### Activity
Without the pictures, give the listing below again exactly.

########################################

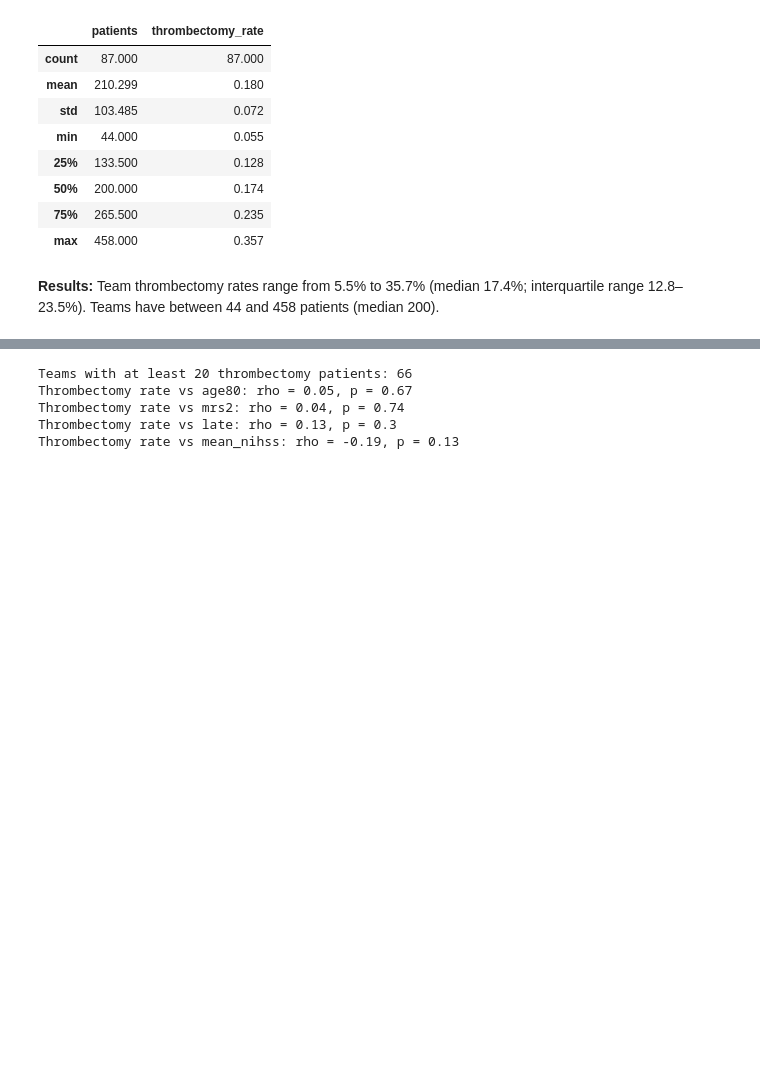
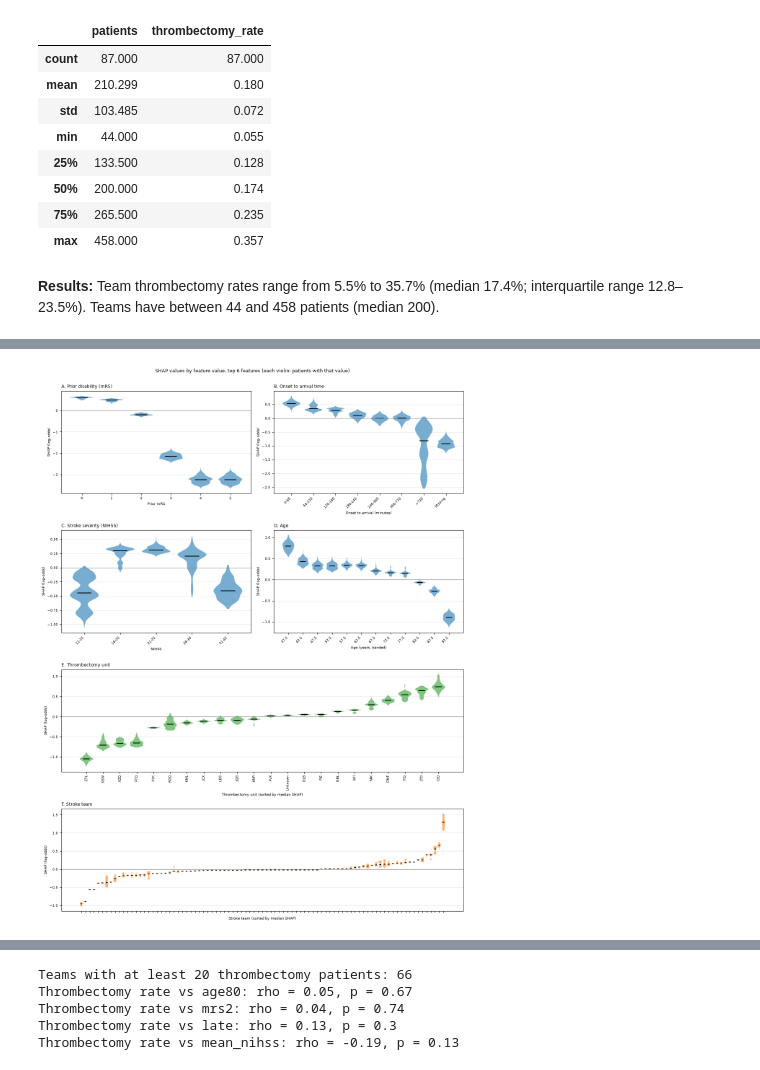
Before and after one commit to samuel-book/samuel-3, a Jupyter notebook: 1_descriptive_stats/02_thrombctomy.ipynb, the cells around one changed output, grey strips where cells are left out. Saved outputs shown, nothing was run; the diff lists cells and outputs as text; code cells hidden in the pictures; blank space fills up the shorter version.

```diff
--- a/1_descriptive_stats/02_thrombctomy.ipynb
+++ b/1_descriptive_stats/02_thrombctomy.ipynb
@@ -890,0 +946,88 @@ Team SHAP 10th/50th/90th centile: -0.65 / -0.02 / 0.52 (range -1.54 to 1.37)
+# %%
+# SHAP violin plots for the 6 most important features (by mean |SHAP|): one violin per
+# feature value, showing the spread of that feature's SHAP values across patients with that value
+top_features = importance.sort_values(ascending=False).index[:6]
+
+# Grouping of patients by feature value. Features with many values are banded; missing
+# values form their own group. Team and unit use the patient's team or unit.
+bands = {
+    'onset_to_arrival_time': ([0, 60, 120, 180, 240, 360, 720, np.inf],
+                              ['0-60', '60-120', '120-180', '180-240', '240-360', '360-720', '>720']),
+    'stroke_severity': ([10, 15, 20, 25, 30, 42], ['11-15', '16-20', '21-25', '26-30', '31-42']),
+}
+x_labels = {
+    'prior_disability': 'Prior mRS', 'onset_to_arrival_time': 'Onset to arrival (minutes)',
+    'stroke_severity': 'NIHSS', 'age': 'Age (years, banded)',
+    'Thrombectomy unit': 'Thrombectomy unit (sorted by median SHAP)',
+    'Stroke team': 'Stroke team (sorted by median SHAP)'}
+
+def feature_groups(feature):
+    """Return a Series of group labels (one per patient) and the ordered list of groups."""
+    if feature in ('Stroke team', 'Thrombectomy unit'):
+        col = 'stroke_team' if feature == 'Stroke team' else 'MT_transfer_unit'
+        groups = transfer_cohort[col].astype(object).fillna('Unknown')
+        order = shap_df[feature].groupby(groups).median().sort_values().index.tolist()
+        return groups, order
+    values = transfer_cohort[feature]
+    if feature in bands:
+        edges, labels = bands[feature]
+        groups = pd.cut(values, edges, labels=labels, right=True).astype(object)
+        order = list(labels)
+    else:
+        groups = values.astype(object)
+        order = sorted(values.dropna().unique())
+    if values.isna().any():
+        groups = groups.where(values.notna(), 'Missing')
+        order = order + ['Missing']
+    return groups, order
+
+wide = [f for f in top_features if f in ('Stroke team', 'Thrombectomy unit')]
+narrow = [f for f in top_features if f not in wide]
+n_rows = int(np.ceil(len(narrow) / 2)) + len(wide)
+fig = plt.figure(figsize=(12, 2.3 * 12 / 7 * n_rows))  # sized to fit one page of a paper
+grid = fig.add_gridspec(n_rows, 2)
+axes_for = {f: fig.add_subplot(grid[i // 2, i % 2]) for i, f in enumerate(narrow)}
+for i, f in enumerate(wide):
+    axes_for[f] = fig.add_subplot(grid[int(np.ceil(len(narrow) / 2)) + i, :])
+
+colours = {'Stroke team': 'tab:orange', 'Thrombectomy unit': 'tab:green'}
+violin_summary = {}
+for letter, feature in zip('ABCDEF', top_features):
+    ax = axes_for[feature]
+    groups, order = feature_groups(feature)
+    data = [shap_df.loc[groups == g, feature].values for g in order]
+    keep = [i for i, d in enumerate(data) if len(d) >= 2]
+    order, data = [order[i] for i in keep], [data[i] for i in keep]
+    parts = ax.violinplot(data, positions=range(len(data)), widths=0.8, showmedians=True,
+                          showextrema=False)
+    for body in parts['bodies']:
+        body.set_facecolor(colours.get(feature, 'tab:blue'))
+        body.set_alpha(0.6)
+    parts['cmedians'].set_color('k')
+    ax.axhline(0, color='grey', linewidth=0.8)
+    ax.set_xticks(range(len(order)))
+    is_team = feature == 'Stroke team'
+    rotation = 90 if feature == 'Thrombectomy unit' else 45 if len(order) > 6 or feature in bands else 0
+    ax.set_xticklabels([] if is_team else [f'{g:g}' if isinstance(g, (int, float)) else g for g in order],
+                       rotation=rotation, ha='right' if rotation == 45 else 'center', fontsize=6.5)
+    ax.tick_params(axis='y', labelsize=6.5)
+    ax.set_xlabel(x_labels.get(feature, feature_labels[feature]), fontsize=7.5)
+    ax.set_ylabel('SHAP (log-odds)', fontsize=7.5)
+    ax.set_title(f'{letter}. {feature_labels[feature]}', loc='left', fontsize=8.5)
+    ax.grid(axis='y', alpha=0.3)
+    violin_summary[feature] = pd.Series([np.median(d) for d in data], index=order)
+
+fig.suptitle('SHAP values by feature value, top 6 features (each violin: patients with that value)', fontsize=9)
+plt.tight_layout(rect=[0, 0, 1, 0.98])  # leave space for the overall title
+plt.savefig('output/thrombectomy_transfer_xgb_shap_violins.png', dpi=300, bbox_inches='tight')
+plt.show()
+
+# Median SHAP for each value of the patient features
+for feature in narrow:
+    print(f'{feature_labels[feature]}: median SHAP by value')
+    print(violin_summary[feature].round(2).to_string(), '\n')
+for feature in wide:
+    s = violin_summary[feature]
+    print(f'{feature_labels[feature]}: median SHAP from {s.min():.2f} ({s.idxmin()}) to {s.max():.2f} ({s.idxmax()})')
+# %% [output]
+[figure, added]
```
Also changed, not shown: parts of 59 cells of this notebook.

########################################

### Task output
Before and after one commit to samuel-book/samuel-3, a Jupyter notebook: 1_descriptive_stats/02_thrombctomy.ipynb, the cells around one changed output, grey strips where cells are left out. Saved outputs shown, nothing was run; the diff lists cells and outputs as text; code cells hidden in the pictures; blank space fills up the shorter version.

```diff
--- a/1_descriptive_stats/02_thrombctomy.ipynb
+++ b/1_descriptive_stats/02_thrombctomy.ipynb
@@ -890,0 +946,88 @@ Team SHAP 10th/50th/90th centile: -0.65 / -0.02 / 0.52 (range -1.54 to 1.37)
+# %%
+# SHAP violin plots for the 6 most important features (by mean |SHAP|): one violin per
+# feature value, showing the spread of that feature's SHAP values across patients with that value
+top_features = importance.sort_values(ascending=False).index[:6]
+
+# Grouping of patients by feature value. Features with many values are banded; missing
+# values form their own group. Team and unit use the patient's team or unit.
+bands = {
+    'onset_to_arrival_time': ([0, 60, 120, 180, 240, 360, 720, np.inf],
+                              ['0-60', '60-120', '120-180', '180-240', '240-360', '360-720', '>720']),
+    'stroke_severity': ([10, 15, 20, 25, 30, 42], ['11-15', '16-20', '21-25', '26-30', '31-42']),
+}
+x_labels = {
+    'prior_disability': 'Prior mRS', 'onset_to_arrival_time': 'Onset to arrival (minutes)',
+    'stroke_severity': 'NIHSS', 'age': 'Age (years, banded)',
+    'Thrombectomy unit': 'Thrombectomy unit (sorted by median SHAP)',
+    'Stroke team': 'Stroke team (sorted by median SHAP)'}
+
+def feature_groups(feature):
+    """Return a Series of group labels (one per patient) and the ordered list of groups."""
+    if feature in ('Stroke team', 'Thrombectomy unit'):
+        col = 'stroke_team' if feature == 'Stroke team' else 'MT_transfer_unit'
+        groups = transfer_cohort[col].astype(object).fillna('Unknown')
+        order = shap_df[feature].groupby(groups).median().sort_values().index.tolist()
+        return groups, order
+    values = transfer_cohort[feature]
+    if feature in bands:
+        edges, labels = bands[feature]
+        groups = pd.cut(values, edges, labels=labels, right=True).astype(object)
+        order = list(labels)
+    else:
+        groups = values.astype(object)
+        order = sorted(values.dropna().unique())
+    if values.isna().any():
+        groups = groups.where(values.notna(), 'Missing')
+        order = order + ['Missing']
+    return groups, order
+
+wide = [f for f in top_features if f in ('Stroke team', 'Thrombectomy unit')]
+narrow = [f for f in top_features if f not in wide]
+n_rows = int(np.ceil(len(narrow) / 2)) + len(wide)
+fig = plt.figure(figsize=(12, 2.3 * 12 / 7 * n_rows))  # sized to fit one page of a paper
+grid = fig.add_gridspec(n_rows, 2)
+axes_for = {f: fig.add_subplot(grid[i // 2, i % 2]) for i, f in enumerate(narrow)}
+for i, f in enumerate(wide):
+    axes_for[f] = fig.add_subplot(grid[int(np.ceil(len(narrow) / 2)) + i, :])
+
+colours = {'Stroke team': 'tab:orange', 'Thrombectomy unit': 'tab:green'}
+violin_summary = {}
+for letter, feature in zip('ABCDEF', top_features):
+    ax = axes_for[feature]
+    groups, order = feature_groups(feature)
+    data = [shap_df.loc[groups == g, feature].values for g in order]
+    keep = [i for i, d in enumerate(data) if len(d) >= 2]
+    order, data = [order[i] for i in keep], [data[i] for i in keep]
+    parts = ax.violinplot(data, positions=range(len(data)), widths=0.8, showmedians=True,
+                          showextrema=False)
+    for body in parts['bodies']:
+        body.set_facecolor(colours.get(feature, 'tab:blue'))
+        body.set_alpha(0.6)
+    parts['cmedians'].set_color('k')
+    ax.axhline(0, color='grey', linewidth=0.8)
+    ax.set_xticks(range(len(order)))
+    is_team = feature == 'Stroke team'
+    rotation = 90 if feature == 'Thrombectomy unit' else 45 if len(order) > 6 or feature in bands else 0
+    ax.set_xticklabels([] if is_team else [f'{g:g}' if isinstance(g, (int, float)) else g for g in order],
+                       rotation=rotation, ha='right' if rotation == 45 else 'center', fontsize=6.5)
+    ax.tick_params(axis='y', labelsize=6.5)
+    ax.set_xlabel(x_labels.get(feature, feature_labels[feature]), fontsize=7.5)
+    ax.set_ylabel('SHAP (log-odds)', fontsize=7.5)
+    ax.set_title(f'{letter}. {feature_labels[feature]}', loc='left', fontsize=8.5)
+    ax.grid(axis='y', alpha=0.3)
+    violin_summary[feature] = pd.Series([np.median(d) for d in data], index=order)
+
+fig.suptitle('SHAP values by feature value, top 6 features (each violin: patients with that value)', fontsize=9)
+plt.tight_layout(rect=[0, 0, 1, 0.98])  # leave space for the overall title
+plt.savefig('output/thrombectomy_transfer_xgb_shap_violins.png', dpi=300, bbox_inches='tight')
+plt.show()
+
+# Median SHAP for each value of the patient features
+for feature in narrow:
+    print(f'{feature_labels[feature]}: median SHAP by value')
+    print(violin_summary[feature].round(2).to_string(), '\n')
+for feature in wide:
+    s = violin_summary[feature]
+    print(f'{feature_labels[feature]}: median SHAP from {s.min():.2f} ({s.idxmin()}) to {s.max():.2f} ({s.idxmax()})')
+# %% [output]
+[figure, added]
```
Also changed, not shown: parts of 59 cells of this notebook.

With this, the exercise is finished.